Windows Phone 8.1 was recently made available for Developers. The set of changes it includes are staggering, some of the most notable being the Cortana assistant, Action Center, ‘Shape Writing’ (okay, it’s Swype) keyboard, and so much more.
One of the more interesting parts from a developer perspective is the new convergence with the Windows Runtime. Whereas Windows Phone 8 used the Silverlight runtime to power its app experiences, Windows 8 apps made use of an entirely separate platform, WinRT (or Windows Runtime). Now Windows Phone developers are free to use the universal WinRT platform, and maintain a level of compatibility with Windows, and in the future, the Xbox.
Silverlight is still an option, but it’s expected that WinRT will become the preferred development platform in the future due to its universal nature. Silverlight is likely still provided purely for backwards compatibility and familiarity.
As a developer (albiet a fairly new one to the Microsoft world), I dove right in to see what was new, and start developing. A note; having a universal framework for apps on all platforms is all sorts of awesome. The development story at Microsoft is just getting better and better and better. Unfortunately, though, my first experiences with WinRT coming from Silverlight were a bit irksome. Perhaps this is something that’s just missing the polish that comes with age.

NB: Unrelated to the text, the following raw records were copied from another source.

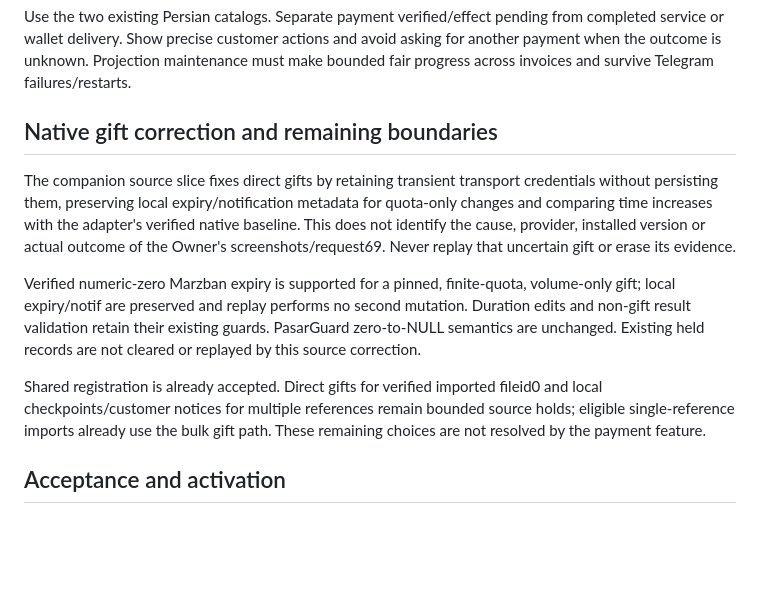
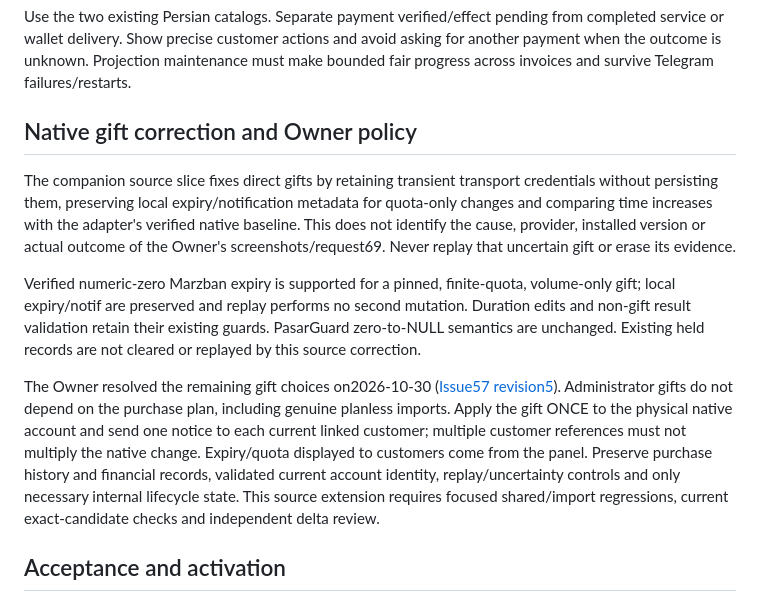
Before and after one commit to ach1992/bot-refactor, a Markdown page: docs/post-v9/API-PAYMENT-EVIDENCE.md, the part around the change. GitHub-like rendering; blank space fills up the shorter version.

```diff
--- a/docs/post-v9/API-PAYMENT-EVIDENCE.md
+++ b/docs/post-v9/API-PAYMENT-EVIDENCE.md
@@ -64,13 +64,13 @@ A temporarily unreadable staff authority record leaves its projection unacknowle
 
 Use the two existing Persian catalogs. Separate payment verified/effect pending from completed service or wallet delivery. Show precise customer actions and avoid asking for another payment when the outcome is unknown. Projection maintenance must make bounded fair progress across invoices and survive Telegram failures/restarts.
 
-## Native gift correction and remaining boundaries
+## Native gift correction and Owner policy
 
 The companion source slice fixes direct gifts by retaining transient transport credentials without persisting them, preserving local expiry/notification metadata for quota-only changes and comparing time increases with the adapter's verified native baseline. This does not identify the cause, provider, installed version or actual outcome of the Owner's screenshots/request69. Never replay that uncertain gift or erase its evidence.
 
 Verified numeric-zero Marzban expiry is supported for a pinned, finite-quota, volume-only gift; local expiry/notif are preserved and replay performs no second mutation. Duration edits and non-gift result validation retain their existing guards. PasarGuard zero-to-NULL semantics are unchanged. Existing held records are not cleared or replayed by this source correction.
 
-Shared registration is already accepted. Direct gifts for verified imported fileid0 and local checkpoints/customer notices for multiple references remain bounded source holds; eligible single-reference imports already use the bulk gift path. These remaining choices are not resolved by the payment feature.
+The Owner resolved the remaining gift choices on2026-10-30 ([Issue57 revision5](https://github.com/ach1992/bot-refactor/issues/57#issuecomment-6521175942)). Administrator gifts do not depend on the purchase plan, including genuine planless imports. Apply the gift ONCE to the physical native account and send one notice to each current linked customer; multiple customer references must not multiply the native change. Expiry/quota displayed to customers come from the panel. Preserve purchase history and financial records, validated current account identity, replay/uncertainty controls and only necessary internal lifecycle state. This source extension requires focused shared/import regressions, current exact-candidate checks and independent delta review.
 
 ## Acceptance and activation
 
```
Also changed, not shown: AGENTS.md (+2 -0 lines), docs/post-v9/NEXT-RELEASE.md (+1 -1 lines).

Here are some of the first things I noticed that bothered me a tad. A lot of these complaints are merely coming from a UI design perspective - I love Windows Phone for the focus it puts on a fast, fluid, and authentically digital user interface. This is something I think has stemmed from Zune, the first majorly Metro device from Microsoft, and carried itself through from Windows Phone 7 beyond.
(Fair warning: if your browser doesn’t support HTML5 video (or H264) you won’t be able to see the video demos below. Sorry about that.)
Here’s the old Panorama control from Windows Phone 8. One of my favorites! In my opinion, this control is part of what makes up the identity of Windows Phone. The easy-access portal to at-a-glance information. Look at how beautiful and responsive it is without even showcasing any real data!
And here’s the new “Hub” control meant to replace the Panorama for Windows Phone 8.1.
Notice anything different (besides the lack of color and smaller font)? The way the title slides across when panning across to the beginning… zero easing with an abrubt stop, not following the movement of the rest of the content at all. You’ll also notice that at certain points the control stops responding to touch entirely until I lift my finger and touch again. Why?!
Now, in fairness, this only seems to happen when crossing the border from the end of the Hub to the beginning. But still… why did this control become so much worse?
Here’s another thing I noticed throughout the rest of the phone. The Tilt effect has gone weird! Yet another favorite of mine from the Windows Phone UI - elements that can be interacted with “tilt” when tapped in three dimensions, appearing to actually be pushed into the screen by the user.
Check out this tilt effect demo from a classic Silverlight app.
Now check out the tilting in the new Cortana app.
Why is it so weird? The behavior is inconsistent, and ugly if you pay close attention.
There are other things I’ve noticed about WP8.1 that lack some of the polish I’ve come to expect from the OS. Things like the notification bar just instantly appearing at the top of the screen when you pull down instead of animating into the viewport. Parts of the screen instantly turning white instead of smoothly transitioning when moving from the list to the message detail in the mail app. The OS ‘pausing’ for a second before initiating the page transition animation when hitting the search key or backing out of a twitter status update in People (isn’t the whole point of the transition animation to distract the user while you’re loading?). Requiring a splash screen for the first launch of all apps… this is something that’s always bothered me. Why put an additional barrier between the user and their app? Apps should be light enough to load in the time it takes to play the transition animation anyway (see the original people, calendar, mail, etc.) and if they can’t, I’m sure they’ll gladly include their own loading screen. I’m guessing this is yet another requirement from WinRT.
There are some other things that I’m still unable to find solutions to as well. Things like automatically scrolling a ListView. It took me a day to figure out how to get a reference in code to a list that’s in the default Hub template. This never happened to me when I was beginning with the old Silverlight framework.
Once again, this is all part of a broader effort by Microsoft to merge the development stories into one Universal WinRT - and perhaps these are just bumps in the road. But Windows Phone has always had a shining user experience, and I’d hate to see this new framework undermine the polish and attention to detail that makes the OS so unique.
I <3 Windows Phone.